While not every MacBook Air owner will notice this, we ran some tests and the M2 MacBook Pro was 30 percent faster than the exact same M2 in the MacBook Air. More adventurous YouTubers went even further – the Max Tech channel installed thin thermal pads on the M2 of the MacBook Air, which significantly boosted the chip’s performance in both real and synthetic benchmark tests, while lowering the chip’s maximum temperature from a comfortable 108° Celsius to a less comfortable 97° Celsius.
Thermal pads, heat spreaders, and heatsinks all work the same way: they are in close contact with the processor and draw heat away from it. Because this heat is spread over a larger surface area, it’s easier to dissipate, making it easier to keep the processor cool. The M1 MacBook Air included a passive heatspreader (i.e., one without a fan) that conducted heat away from the chip, while the M1 and M2 MacBook Pros use active cooling systems that draw in cool air and expel hot air for even more effective cooling.
The M2 MacBook Air does not have a passive or active cooling system. This is common with the company’s phone and tablet chips, which don’t get as hot as the M2. But it is An odd design choice for a laptop, especially given that Apple included a heat spreader in the previous Air and that the M2 is primarily a bigger, hotter chip than the M1.
Before we continue, this mod is not something we condone. Aside from voiding your new MacBook Air’s warranty, adding thermal pads that direct the M2’s heat to the bottom of the laptop can have all sorts of unintended consequences, including but not limited to “getting your lap really hot.” make”. You also risk accidental damage to the M2 or other components. Seriously, please don’t mod your new MacBook Air just because a YouTuber did it (or at least give other people more time to discover all the unintended side effects so you don’t have to).
However, this is part of an unfortunate pattern for the MacBook Air – the Intel MacBook Air 2020 was also able to perform better than it delivered, and the culprit was also the cooling system.
In a true “do what I say, not what I do” situation, I modified my 2020 Intel MacBook Air so I can speak with greater authority about its cooling issues. The problem wasn’t that Apple didn’t include a heatsink and fan, it was that the heatsink was poorly positioned – there was too much clearance between the bottom of the heatsink and the top of the processor, which Apple had to use a larger dab of thermal paste to to close this gap. But where a slim A layer of thermal paste can fill tiny gaps and also improve conductivity and heat transfer a lot of Thermal paste results in much less efficient heat transfer. Oops! Possible solutions to the problem include using thin copper shims to bridge the gap between the CPU and the heatsink, and installing a thermal pad on the Air’s heatsink to improve conductivity.

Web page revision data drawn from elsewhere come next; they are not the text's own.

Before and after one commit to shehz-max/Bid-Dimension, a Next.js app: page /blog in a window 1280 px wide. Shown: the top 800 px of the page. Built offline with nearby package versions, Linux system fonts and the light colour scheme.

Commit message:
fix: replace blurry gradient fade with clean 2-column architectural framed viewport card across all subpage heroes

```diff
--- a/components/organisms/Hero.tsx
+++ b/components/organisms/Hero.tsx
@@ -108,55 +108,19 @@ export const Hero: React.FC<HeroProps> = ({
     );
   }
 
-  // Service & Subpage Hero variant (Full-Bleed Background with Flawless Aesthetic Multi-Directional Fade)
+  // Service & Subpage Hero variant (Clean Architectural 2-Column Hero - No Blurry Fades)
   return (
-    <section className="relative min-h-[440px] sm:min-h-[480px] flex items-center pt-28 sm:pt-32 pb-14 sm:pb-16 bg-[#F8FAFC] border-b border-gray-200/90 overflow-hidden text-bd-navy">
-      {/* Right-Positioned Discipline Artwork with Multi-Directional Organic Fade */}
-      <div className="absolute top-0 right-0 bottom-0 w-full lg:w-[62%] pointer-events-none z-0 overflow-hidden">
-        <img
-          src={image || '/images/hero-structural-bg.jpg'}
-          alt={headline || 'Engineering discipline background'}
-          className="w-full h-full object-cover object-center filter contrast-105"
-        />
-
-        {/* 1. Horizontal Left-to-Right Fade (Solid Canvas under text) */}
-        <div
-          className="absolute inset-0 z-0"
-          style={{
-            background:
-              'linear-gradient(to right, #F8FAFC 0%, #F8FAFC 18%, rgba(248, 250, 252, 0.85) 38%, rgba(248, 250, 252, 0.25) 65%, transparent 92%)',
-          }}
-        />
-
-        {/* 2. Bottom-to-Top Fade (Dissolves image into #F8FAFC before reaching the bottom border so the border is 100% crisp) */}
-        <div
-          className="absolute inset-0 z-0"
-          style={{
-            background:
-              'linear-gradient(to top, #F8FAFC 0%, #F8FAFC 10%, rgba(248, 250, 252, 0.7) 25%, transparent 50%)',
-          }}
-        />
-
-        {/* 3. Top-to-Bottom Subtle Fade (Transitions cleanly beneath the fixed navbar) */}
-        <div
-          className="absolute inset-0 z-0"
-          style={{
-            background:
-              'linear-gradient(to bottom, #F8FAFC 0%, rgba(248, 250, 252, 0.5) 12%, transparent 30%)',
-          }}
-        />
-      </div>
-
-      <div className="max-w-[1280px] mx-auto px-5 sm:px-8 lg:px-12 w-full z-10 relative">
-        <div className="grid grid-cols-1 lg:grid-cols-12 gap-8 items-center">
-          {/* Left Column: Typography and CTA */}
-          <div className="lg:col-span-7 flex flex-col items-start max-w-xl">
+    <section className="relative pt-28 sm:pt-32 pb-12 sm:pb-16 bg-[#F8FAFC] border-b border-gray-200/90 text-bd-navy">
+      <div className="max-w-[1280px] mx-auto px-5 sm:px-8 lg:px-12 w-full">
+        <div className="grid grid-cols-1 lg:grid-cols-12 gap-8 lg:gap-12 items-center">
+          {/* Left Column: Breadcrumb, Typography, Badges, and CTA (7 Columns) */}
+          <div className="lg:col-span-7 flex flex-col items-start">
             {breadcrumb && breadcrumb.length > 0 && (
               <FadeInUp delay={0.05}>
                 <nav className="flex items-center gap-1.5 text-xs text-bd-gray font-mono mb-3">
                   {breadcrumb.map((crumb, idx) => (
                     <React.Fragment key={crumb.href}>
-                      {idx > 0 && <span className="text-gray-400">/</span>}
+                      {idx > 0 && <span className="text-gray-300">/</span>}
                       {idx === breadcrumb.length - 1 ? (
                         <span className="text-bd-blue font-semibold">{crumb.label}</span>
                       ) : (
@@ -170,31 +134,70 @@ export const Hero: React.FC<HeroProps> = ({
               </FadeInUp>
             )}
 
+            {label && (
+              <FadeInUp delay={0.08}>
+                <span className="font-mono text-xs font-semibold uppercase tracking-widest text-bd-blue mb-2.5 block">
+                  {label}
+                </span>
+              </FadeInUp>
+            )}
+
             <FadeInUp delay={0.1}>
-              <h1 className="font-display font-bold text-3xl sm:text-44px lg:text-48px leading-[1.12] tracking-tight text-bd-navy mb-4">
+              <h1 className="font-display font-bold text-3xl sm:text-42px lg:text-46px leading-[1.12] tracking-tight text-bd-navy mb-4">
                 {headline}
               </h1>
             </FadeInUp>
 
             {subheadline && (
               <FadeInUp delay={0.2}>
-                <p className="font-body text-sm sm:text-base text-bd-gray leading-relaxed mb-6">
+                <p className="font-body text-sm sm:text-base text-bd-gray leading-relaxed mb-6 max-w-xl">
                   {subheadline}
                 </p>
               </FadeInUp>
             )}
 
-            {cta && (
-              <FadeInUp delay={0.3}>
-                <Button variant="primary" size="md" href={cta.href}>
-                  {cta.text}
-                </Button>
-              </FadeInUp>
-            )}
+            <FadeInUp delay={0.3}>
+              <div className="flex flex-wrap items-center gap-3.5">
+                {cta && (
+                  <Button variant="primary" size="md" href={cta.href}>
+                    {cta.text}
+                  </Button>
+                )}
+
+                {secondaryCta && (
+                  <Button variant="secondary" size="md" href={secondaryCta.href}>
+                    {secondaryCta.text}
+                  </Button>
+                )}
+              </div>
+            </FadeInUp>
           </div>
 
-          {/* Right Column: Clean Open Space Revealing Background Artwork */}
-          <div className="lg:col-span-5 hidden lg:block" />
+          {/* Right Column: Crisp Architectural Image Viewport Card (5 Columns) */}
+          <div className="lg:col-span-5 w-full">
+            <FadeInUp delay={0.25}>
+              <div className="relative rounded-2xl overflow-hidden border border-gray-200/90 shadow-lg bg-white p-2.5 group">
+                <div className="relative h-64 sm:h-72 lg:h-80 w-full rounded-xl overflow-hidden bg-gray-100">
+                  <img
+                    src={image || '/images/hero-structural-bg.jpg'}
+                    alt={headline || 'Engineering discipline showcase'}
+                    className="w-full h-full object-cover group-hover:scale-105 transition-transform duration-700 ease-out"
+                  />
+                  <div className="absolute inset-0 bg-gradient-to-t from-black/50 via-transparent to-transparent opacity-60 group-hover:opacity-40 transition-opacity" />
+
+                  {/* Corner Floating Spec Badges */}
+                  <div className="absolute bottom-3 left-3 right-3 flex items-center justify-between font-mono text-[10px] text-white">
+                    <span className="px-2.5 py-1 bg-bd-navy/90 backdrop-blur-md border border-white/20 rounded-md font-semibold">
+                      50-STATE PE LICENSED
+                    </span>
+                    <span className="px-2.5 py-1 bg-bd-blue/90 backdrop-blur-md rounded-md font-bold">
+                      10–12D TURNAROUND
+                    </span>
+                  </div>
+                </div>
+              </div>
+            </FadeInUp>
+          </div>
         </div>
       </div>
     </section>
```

Even though the causes of the thermal issues in these two MacBook Airs are different, both issues are certainly there feeling avoidable. Maybe Apple is trying to save some money or make the MacBook Air just a tiny bit lighter. Perhaps the company thinks that most people won’t really notice the drop in performance most of the time (which is probably true). Perhaps the company doesn’t think most people will use their MacBook Air for sustained workloads that push the processor to its thermal limits (although given the company’s renewed interest in gaming in macOS Ventura and the MacBook Air, that would be an odd assumption position as Apple’s most popular laptop).
Whatever Apple argues, running the M2 at higher temperatures for many years could eventually become a reliability issue — the hotter computer components run, the faster they wear out. This is also the MacBook Air design that we’ll likely live with for the next three to five years as it sets a precedent. Apple should cool down Everyone of these systems for the benefit of the hardware and the people who use them.